Maybe you got there from the performance of one or two star performers. But some stars stifle the development of the team. Do you humour the star or trust the team?
Cristiano Ronaldo and Portugal
Cristiano Ronaldo is one of the greatest footballers.
He’s won almost every prize. Yet, he appears to have often played for his own glory. In his prime it was still worth it to most teams.
At 37, he’s on the decline.
He rarely played for Manchester United this season and created so much drama they sacked him. On Tuesday he was dropped by the Portuguese national team and they stormed to a 6-1 victory. Including a hat trick from the player who took his place.
Yet, imagine the pressure on the Coach if he’d have benched his best player and lost.
This mirrors what can often happen in the development of a team. Where one person’s performance brings much greater results. However, at some point the price of their results comes at the expense of team performance.
One of the best places to look for team analogies is in military history.
When winning and losing is literally a matter of life and death, we see what really matters.

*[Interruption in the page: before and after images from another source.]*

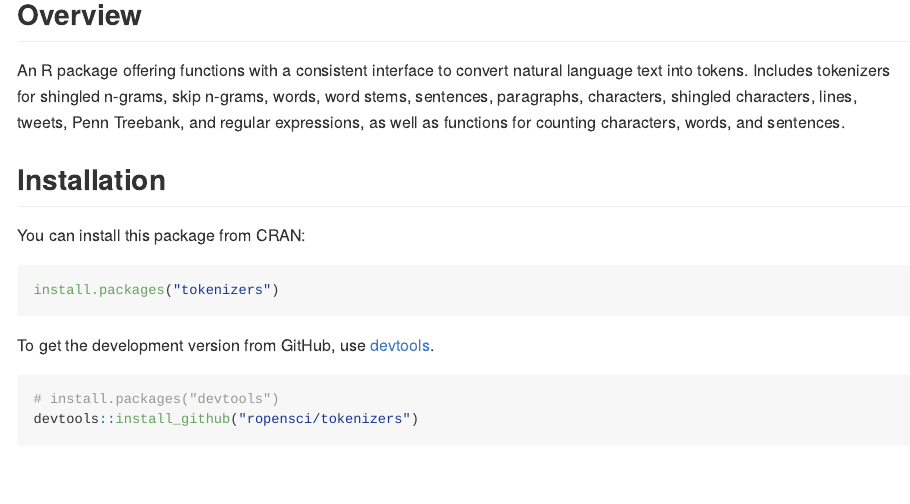
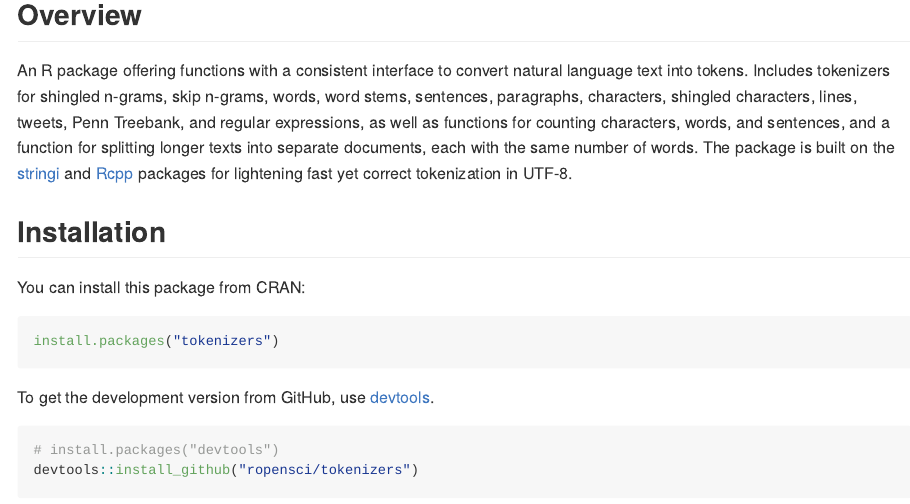
Before and after one commit to ropensci/tokenizers, an R Markdown document (README.Rmd): the page in a window 1100 px wide, from 120 px down. The pictures show the output file README.md that the author committed with the source, drawn offline in the style of GitHub; long lines of code are wrapped; badge pictures from the web are left out.

Commit message:
Sell it a bit more

```diff
--- a/README.Rmd
+++ b/README.Rmd
@@ -23,7 +23,7 @@ knitr::opts_chunk$set(
 
 ## Overview
 
-An R package offering functions with a consistent interface to convert natural language text into tokens. Includes tokenizers for shingled n-grams, skip n-grams, words, word stems, sentences, paragraphs, characters, shingled characters, lines, tweets, Penn Treebank, and regular expressions, as well as functions for counting characters, words, and sentences.
+An R package offering functions with a consistent interface to convert natural language text into tokens. Includes tokenizers for shingled n-grams, skip n-grams, words, word stems, sentences, paragraphs, characters, shingled characters, lines, tweets, Penn Treebank, and regular expressions, as well as functions for counting characters, words, and sentences, and a function for splitting longer texts into separate documents, each with the same number of words. The package is built on the [stringi](http://www.gagolewski.com/software/stringi/) and [Rcpp](http://www.rcpp.org/) packages for lightening fast yet correct tokenization in UTF-8.
 
 ## Installation
 
```
Also changed, not shown: README.md, 1 other file.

Of course, the high stakes mean that not all lessons are transferable. Yet we can see how the concept of the team has evolved.
The Death Of The Hero
Epic stories tell the story of a hero.
We love the story of the hero rising to glory. The earliest tales give us heroes like Achilles, David and Goliath and so on. They were Champions from a time when (maybe) two Champions would represent their side to save the bloodshed of full armies fighting.
Today wars are fought by an army as a unit.
There is no hero, not even Rambo, who could outperform an army. Because the stakes are so high and the battle so wide-ranging one person can make little difference. As the field becomes more and more sophisticated it is the diversity of skills of a team that matters.
Stars Make You Good. Teams Make You Great
Heroes like Achilles and Ronaldo are driven for glory.
The glory is theirs though. So there’s a tipping point where indulging a star comes at the cost of the overall team performance. After that, anything that detracts from the team becomes counter-productive.
Stars are great for boosting performance level quickly.
But, real growth and stability comes when you can focus on raising the performance of the team. Eric Cantona was a star when he came to Manchester United. He’d been kicked out of most teams for being temperamental and disruptive.
Yet, Sir Alex Ferguson, knew how to get the most out of him.
He used him to add some magic to his under-performing team. But the real value was his work ethic and dedication that rubbed off on the younger players coming through. Ferguson benefitted from Cantona’s performances, but meanwhile he was levelling up the team. From then on, they had great players including a young Ronaldo, but it was all about the team performance.
The result was the most successful couple of decades in English football.
The key question is where is your team at in its evolution. Is your field still in the wild west early days or becoming more sophisticated? Do you need a quick boost from a star or is it time to build the framework for a team to level up?